(Items listed in a dataset)
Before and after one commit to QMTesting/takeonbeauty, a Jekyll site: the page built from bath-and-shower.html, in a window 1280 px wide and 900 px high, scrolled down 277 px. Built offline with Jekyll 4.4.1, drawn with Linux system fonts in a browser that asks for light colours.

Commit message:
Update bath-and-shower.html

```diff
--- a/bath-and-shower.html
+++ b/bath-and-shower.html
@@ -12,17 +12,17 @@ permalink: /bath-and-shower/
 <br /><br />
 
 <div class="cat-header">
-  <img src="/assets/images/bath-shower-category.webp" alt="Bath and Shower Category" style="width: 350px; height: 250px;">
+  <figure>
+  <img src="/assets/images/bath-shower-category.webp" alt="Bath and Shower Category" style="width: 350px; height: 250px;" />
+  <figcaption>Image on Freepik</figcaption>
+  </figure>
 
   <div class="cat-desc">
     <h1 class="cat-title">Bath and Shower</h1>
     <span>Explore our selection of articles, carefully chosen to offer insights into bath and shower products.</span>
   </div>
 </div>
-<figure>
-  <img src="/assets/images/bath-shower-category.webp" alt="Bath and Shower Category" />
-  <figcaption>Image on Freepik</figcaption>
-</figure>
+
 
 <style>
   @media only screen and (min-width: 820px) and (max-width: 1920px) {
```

--

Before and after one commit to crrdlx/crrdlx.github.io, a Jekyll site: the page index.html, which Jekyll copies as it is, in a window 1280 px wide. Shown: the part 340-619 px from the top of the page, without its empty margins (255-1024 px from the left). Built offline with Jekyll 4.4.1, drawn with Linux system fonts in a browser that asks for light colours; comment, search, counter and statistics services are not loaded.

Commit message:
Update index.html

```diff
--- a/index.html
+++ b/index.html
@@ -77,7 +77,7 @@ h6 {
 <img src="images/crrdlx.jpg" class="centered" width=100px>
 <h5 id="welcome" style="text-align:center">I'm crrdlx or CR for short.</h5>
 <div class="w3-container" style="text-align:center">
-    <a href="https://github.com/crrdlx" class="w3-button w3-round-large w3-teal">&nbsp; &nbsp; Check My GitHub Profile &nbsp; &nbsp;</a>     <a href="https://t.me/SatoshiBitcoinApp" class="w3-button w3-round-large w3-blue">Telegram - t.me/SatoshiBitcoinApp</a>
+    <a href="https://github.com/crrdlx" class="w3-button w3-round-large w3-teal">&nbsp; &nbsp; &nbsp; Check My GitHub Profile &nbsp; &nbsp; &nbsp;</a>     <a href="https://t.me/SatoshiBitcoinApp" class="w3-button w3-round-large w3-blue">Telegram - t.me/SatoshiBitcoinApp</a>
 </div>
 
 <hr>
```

### Task item
Report how many lines above hold the string "Freepik", giving nothing but the number.

### Output for this task
2